Segment Open
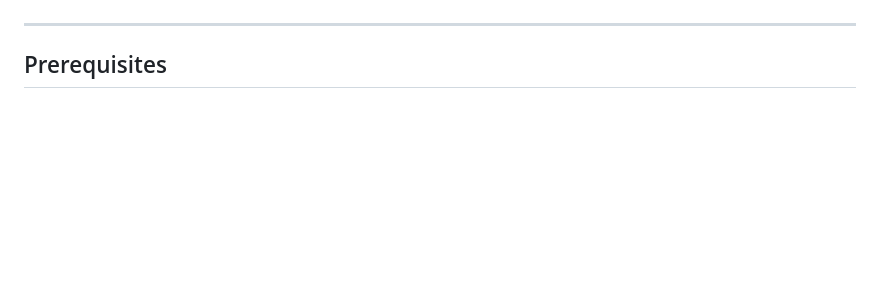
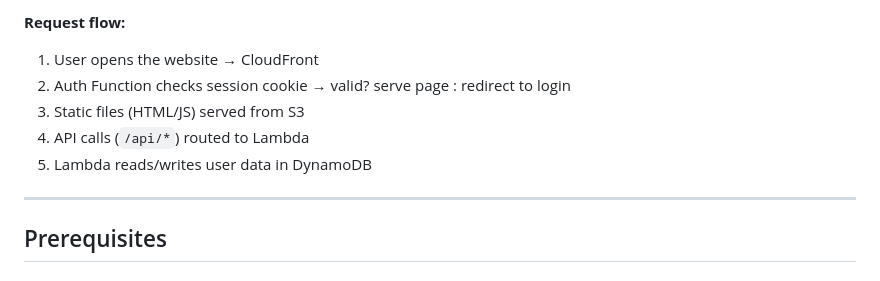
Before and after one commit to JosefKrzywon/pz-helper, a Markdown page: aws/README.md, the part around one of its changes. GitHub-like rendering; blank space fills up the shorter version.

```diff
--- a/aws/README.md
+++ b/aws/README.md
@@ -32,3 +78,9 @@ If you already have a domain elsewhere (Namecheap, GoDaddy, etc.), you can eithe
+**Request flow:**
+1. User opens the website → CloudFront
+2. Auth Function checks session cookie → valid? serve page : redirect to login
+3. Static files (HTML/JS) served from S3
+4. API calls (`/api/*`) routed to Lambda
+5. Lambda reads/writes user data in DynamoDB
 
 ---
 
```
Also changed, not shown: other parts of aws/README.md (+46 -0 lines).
Segment Closed
**YOUR TASK:** Only the lines containing the word "README" should be returned from the data above.

**RESPONSE TO THE TASK:**
Before and after one commit to JosefKrzywon/pz-helper, a Markdown page: aws/README.md, the part around one of its changes. GitHub-like rendering; blank space fills up the shorter version.
--- a/aws/README.md
+++ b/aws/README.md
Also changed, not shown: other parts of aws/README.md (+46 -0 lines).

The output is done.